_Your task_: Your response should match the records line for line.

(Data excerpts)
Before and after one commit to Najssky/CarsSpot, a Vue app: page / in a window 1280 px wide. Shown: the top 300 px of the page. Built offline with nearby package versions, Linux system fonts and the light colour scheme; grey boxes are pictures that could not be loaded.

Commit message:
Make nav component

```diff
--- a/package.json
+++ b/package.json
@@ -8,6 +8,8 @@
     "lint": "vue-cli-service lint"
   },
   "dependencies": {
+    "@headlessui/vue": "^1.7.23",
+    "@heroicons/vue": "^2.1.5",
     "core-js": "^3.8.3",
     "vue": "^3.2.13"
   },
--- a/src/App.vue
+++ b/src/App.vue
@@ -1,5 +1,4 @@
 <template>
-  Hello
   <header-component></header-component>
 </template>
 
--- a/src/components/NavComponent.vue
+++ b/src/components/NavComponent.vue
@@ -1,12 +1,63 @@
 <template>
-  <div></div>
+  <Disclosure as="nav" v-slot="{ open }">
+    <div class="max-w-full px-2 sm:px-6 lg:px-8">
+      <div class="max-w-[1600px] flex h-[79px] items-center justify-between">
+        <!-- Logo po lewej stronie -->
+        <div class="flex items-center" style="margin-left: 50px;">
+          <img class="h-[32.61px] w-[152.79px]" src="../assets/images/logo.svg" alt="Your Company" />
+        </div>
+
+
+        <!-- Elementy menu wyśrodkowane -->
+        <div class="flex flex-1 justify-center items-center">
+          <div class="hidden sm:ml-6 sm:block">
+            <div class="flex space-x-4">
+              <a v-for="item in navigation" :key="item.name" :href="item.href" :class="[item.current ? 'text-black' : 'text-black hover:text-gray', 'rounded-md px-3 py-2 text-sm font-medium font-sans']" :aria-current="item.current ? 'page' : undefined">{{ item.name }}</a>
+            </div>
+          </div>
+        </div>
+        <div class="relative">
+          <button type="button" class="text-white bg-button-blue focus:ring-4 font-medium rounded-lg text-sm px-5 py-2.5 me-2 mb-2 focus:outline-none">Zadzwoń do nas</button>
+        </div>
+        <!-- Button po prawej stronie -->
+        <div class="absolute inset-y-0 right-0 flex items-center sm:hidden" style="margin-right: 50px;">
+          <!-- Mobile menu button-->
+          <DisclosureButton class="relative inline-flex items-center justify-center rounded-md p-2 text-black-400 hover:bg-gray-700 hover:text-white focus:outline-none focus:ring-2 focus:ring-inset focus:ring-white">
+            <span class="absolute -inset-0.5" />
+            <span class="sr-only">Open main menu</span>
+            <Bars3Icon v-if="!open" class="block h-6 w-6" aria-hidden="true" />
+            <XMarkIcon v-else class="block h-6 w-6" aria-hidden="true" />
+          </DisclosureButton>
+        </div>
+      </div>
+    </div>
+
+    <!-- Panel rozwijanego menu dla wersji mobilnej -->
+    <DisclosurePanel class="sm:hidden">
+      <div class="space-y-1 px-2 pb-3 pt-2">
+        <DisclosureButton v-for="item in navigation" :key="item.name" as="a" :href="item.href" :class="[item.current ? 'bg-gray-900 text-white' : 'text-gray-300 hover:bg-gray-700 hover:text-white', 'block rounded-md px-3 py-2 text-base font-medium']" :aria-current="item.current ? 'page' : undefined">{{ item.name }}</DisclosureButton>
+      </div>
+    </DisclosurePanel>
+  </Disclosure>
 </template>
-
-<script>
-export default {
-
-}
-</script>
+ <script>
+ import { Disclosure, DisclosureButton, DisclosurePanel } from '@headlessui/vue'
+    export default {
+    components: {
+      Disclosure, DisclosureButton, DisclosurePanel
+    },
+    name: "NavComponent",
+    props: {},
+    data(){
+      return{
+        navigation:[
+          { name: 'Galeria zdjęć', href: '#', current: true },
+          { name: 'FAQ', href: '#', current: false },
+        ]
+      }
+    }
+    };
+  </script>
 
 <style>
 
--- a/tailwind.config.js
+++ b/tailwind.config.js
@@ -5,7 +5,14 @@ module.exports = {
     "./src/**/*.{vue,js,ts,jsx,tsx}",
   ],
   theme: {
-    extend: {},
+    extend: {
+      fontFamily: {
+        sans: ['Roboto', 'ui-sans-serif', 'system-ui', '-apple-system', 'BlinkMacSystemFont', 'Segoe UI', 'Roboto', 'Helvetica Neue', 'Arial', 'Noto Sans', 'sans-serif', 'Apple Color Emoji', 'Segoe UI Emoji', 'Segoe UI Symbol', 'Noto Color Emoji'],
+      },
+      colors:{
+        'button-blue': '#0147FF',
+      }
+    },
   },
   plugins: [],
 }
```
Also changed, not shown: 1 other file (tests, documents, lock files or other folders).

_Result of this task_:
Before and after one commit to Najssky/CarsSpot, a Vue app: page / in a window 1280 px wide. Shown: the top 300 px of the page. Built offline with nearby package versions, Linux system fonts and the light colour scheme; grey boxes are pictures that could not be loaded.

Commit message:
Make nav component

```diff
--- a/package.json
+++ b/package.json
@@ -8,6 +8,8 @@
     "lint": "vue-cli-service lint"
   },
   "dependencies": {
+    "@headlessui/vue": "^1.7.23",
+    "@heroicons/vue": "^2.1.5",
     "core-js": "^3.8.3",
     "vue": "^3.2.13"
   },
--- a/src/App.vue
+++ b/src/App.vue
@@ -1,5 +1,4 @@
 <template>
-  Hello
   <header-component></header-component>
 </template>
 
--- a/src/components/NavComponent.vue
+++ b/src/components/NavComponent.vue
@@ -1,12 +1,63 @@
 <template>
-  <div></div>
+  <Disclosure as="nav" v-slot="{ open }">
+    <div class="max-w-full px-2 sm:px-6 lg:px-8">
+      <div class="max-w-[1600px] flex h-[79px] items-center justify-between">
+        <!-- Logo po lewej stronie -->
+        <div class="flex items-center" style="margin-left: 50px;">
+          <img class="h-[32.61px] w-[152.79px]" src="../assets/images/logo.svg" alt="Your Company" />
+        </div>
+
+
+        <!-- Elementy menu wyśrodkowane -->
+        <div class="flex flex-1 justify-center items-center">
+          <div class="hidden sm:ml-6 sm:block">
+            <div class="flex space-x-4">
+              <a v-for="item in navigation" :key="item.name" :href="item.href" :class="[item.current ? 'text-black' : 'text-black hover:text-gray', 'rounded-md px-3 py-2 text-sm font-medium font-sans']" :aria-current="item.current ? 'page' : undefined">{{ item.name }}</a>
+            </div>
+          </div>
+        </div>
+        <div class="relative">
+          <button type="button" class="text-white bg-button-blue focus:ring-4 font-medium rounded-lg text-sm px-5 py-2.5 me-2 mb-2 focus:outline-none">Zadzwoń do nas</button>
+        </div>
+        <!-- Button po prawej stronie -->
+        <div class="absolute inset-y-0 right-0 flex items-center sm:hidden" style="margin-right: 50px;">
+          <!-- Mobile menu button-->
+          <DisclosureButton class="relative inline-flex items-center justify-center rounded-md p-2 text-black-400 hover:bg-gray-700 hover:text-white focus:outline-none focus:ring-2 focus:ring-inset focus:ring-white">
+            <span class="absolute -inset-0.5" />
+            <span class="sr-only">Open main menu</span>
+            <Bars3Icon v-if="!open" class="block h-6 w-6" aria-hidden="true" />
+            <XMarkIcon v-else class="block h-6 w-6" aria-hidden="true" />
+          </DisclosureButton>
+        </div>
+      </div>
+    </div>
+
+    <!-- Panel rozwijanego menu dla wersji mobilnej -->
+    <DisclosurePanel class="sm:hidden">
+      <div class="space-y-1 px-2 pb-3 pt-2">
+        <DisclosureButton v-for="item in navigation" :key="item.name" as="a" :href="item.href" :class="[item.current ? 'bg-gray-900 text-white' : 'text-gray-300 hover:bg-gray-700 hover:text-white', 'block rounded-md px-3 py-2 text-base font-medium']" :aria-current="item.current ? 'page' : undefined">{{ item.name }}</DisclosureButton>
+      </div>
+    </DisclosurePanel>
+  </Disclosure>
 </template>
-
-<script>
-export default {
-
-}
-</script>
+ <script>
+ import { Disclosure, DisclosureButton, DisclosurePanel } from '@headlessui/vue'
+    export default {
+    components: {
+      Disclosure, DisclosureButton, DisclosurePanel
+    },
+    name: "NavComponent",
+    props: {},
+    data(){
+      return{
+        navigation:[
+          { name: 'Galeria zdjęć', href: '#', current: true },
+          { name: 'FAQ', href: '#', current: false },
+        ]
+      }
+    }
+    };
+  </script>
 
 <style>
 
--- a/tailwind.config.js
+++ b/tailwind.config.js
@@ -5,7 +5,14 @@ module.exports = {
     "./src/**/*.{vue,js,ts,jsx,tsx}",
   ],
   theme: {
-    extend: {},
+    extend: {
+      fontFamily: {
+        sans: ['Roboto', 'ui-sans-serif', 'system-ui', '-apple-system', 'BlinkMacSystemFont', 'Segoe UI', 'Roboto', 'Helvetica Neue', 'Arial', 'Noto Sans', 'sans-serif', 'Apple Color Emoji', 'Segoe UI Emoji', 'Segoe UI Symbol', 'Noto Color Emoji'],
+      },
+      colors:{
+        'button-blue': '#0147FF',
+      }
+    },
   },
   plugins: [],
 }
```
Also changed, not shown: 1 other file (tests, documents, lock files or other folders).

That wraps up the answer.